#### SUPPLIED ENTRIES ####

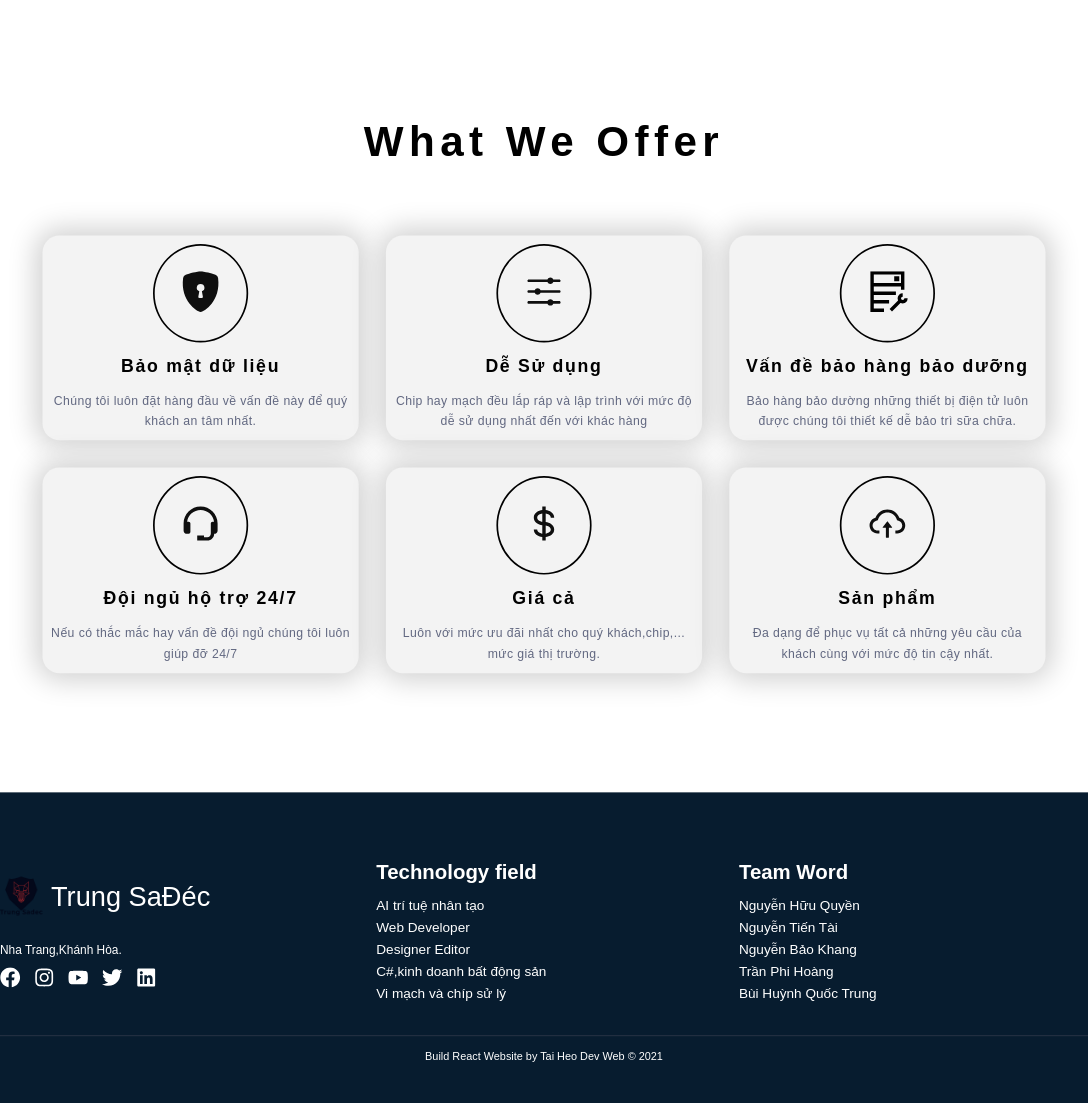
Repository: fdhhhdjd/Profile-Gift-B_H_Q_Trung
Page: /
An editor plug-in stored every save of this project. The page is shown before and after the next save, followed by the edit.
The browser window is 1280 px wide. The pictures show the part of the page from y = 720 to 2018 px (the page is 2018 px tall), at 85% of full size.
The project was rebuilt for these pictures with package versions that can differ from the ones it lists, and the page was loaded fresh each time. Also part of the build but not shown: src/App.css, src/Styles/PricingStyles.js, src/Data/PricingData.js, src/Pages/PricingPage.js. Imported but missing from the stored project, and not drawn on this page: src/Pages/SignUpPage.

Above is the page before, as saved 2021-10-29 09:12:12.

After the next save:
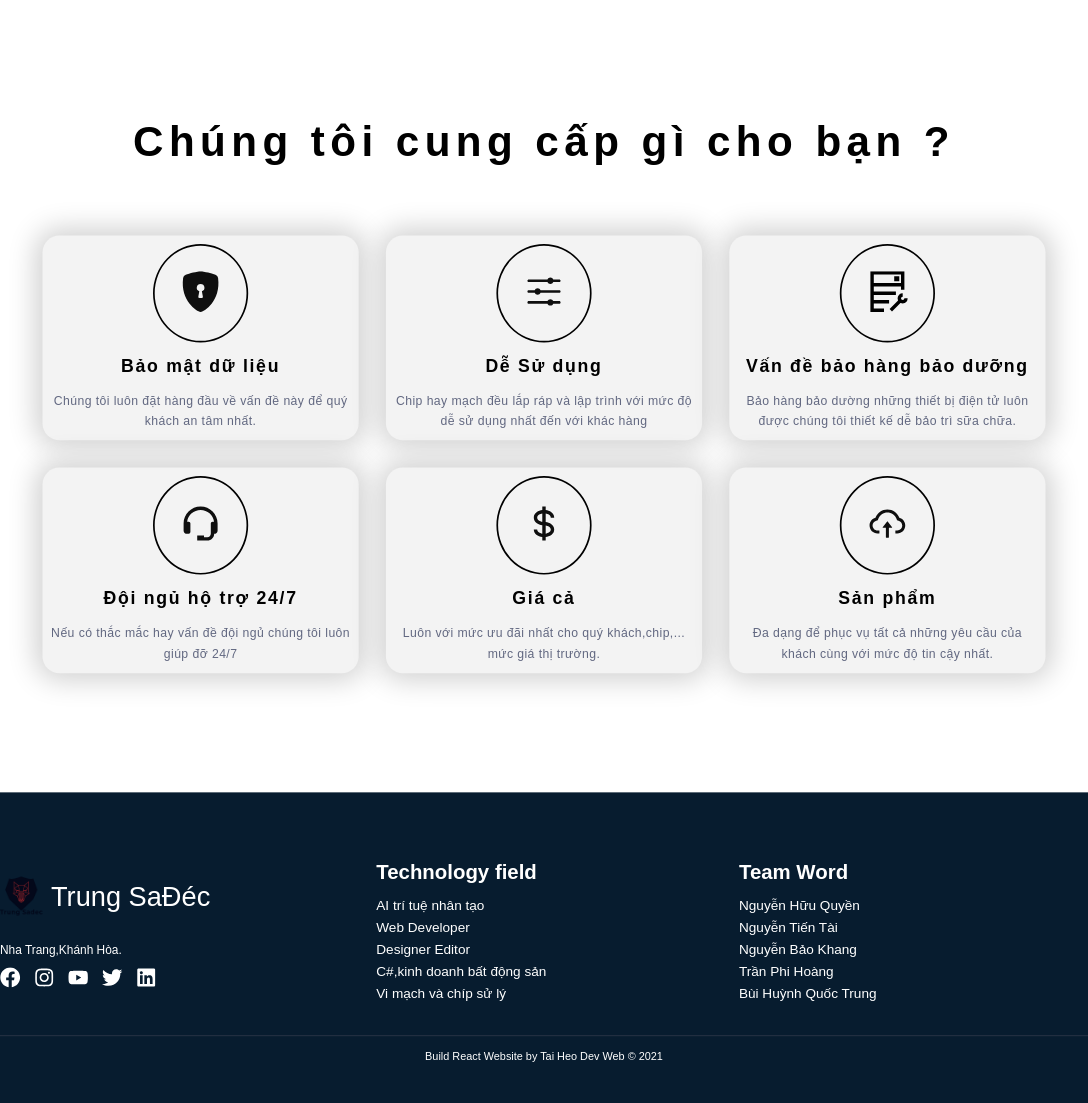
Saved 36 s later.
--- a/src/Components/FeaturesData.js
+++ b/src/Components/FeaturesData.js
@@ -25,7 +25,7 @@ const FeaturesData = () => {
       <Section smPadding="50px 10px" position="relative" inverse id="about">
         <Container>
           <FeatureTextWrapper>
-            <FeatureTitle>What We Offer</FeatureTitle>
+            <FeatureTitle>Chúng tôi cung cấp gì cho bạn ?</FeatureTitle>
           </FeatureTextWrapper>
           <FeatureWrapper>
             {featuresData.map((el, index) => (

####

- [REQUIREMENT]
Copy out the material word for word, without any images.

- [YOUR RESPONSE]
Repository: fdhhhdjd/Profile-Gift-B_H_Q_Trung
Page: /
An editor plug-in stored every save of this project. The page is shown before and after the next save, followed by the edit.
The browser window is 1280 px wide. The pictures show the part of the page from y = 720 to 2018 px (the page is 2018 px tall), at 85% of full size.
The project was rebuilt for these pictures with package versions that can differ from the ones it lists, and the page was loaded fresh each time. Also part of the build but not shown: src/App.css, src/Styles/PricingStyles.js, src/Data/PricingData.js, src/Pages/PricingPage.js. Imported but missing from the stored project, and not drawn on this page: src/Pages/SignUpPage.

Above is the page before, as saved 2021-10-29 09:12:12.

After the next save:
Saved 36 s later.
--- a/src/Components/FeaturesData.js
+++ b/src/Components/FeaturesData.js
@@ -25,7 +25,7 @@ const FeaturesData = () => {
       <Section smPadding="50px 10px" position="relative" inverse id="about">
         <Container>
           <FeatureTextWrapper>
-            <FeatureTitle>What We Offer</FeatureTitle>
+            <FeatureTitle>Chúng tôi cung cấp gì cho bạn ?</FeatureTitle>
           </FeatureTextWrapper>
           <FeatureWrapper>
             {featuresData.map((el, index) => (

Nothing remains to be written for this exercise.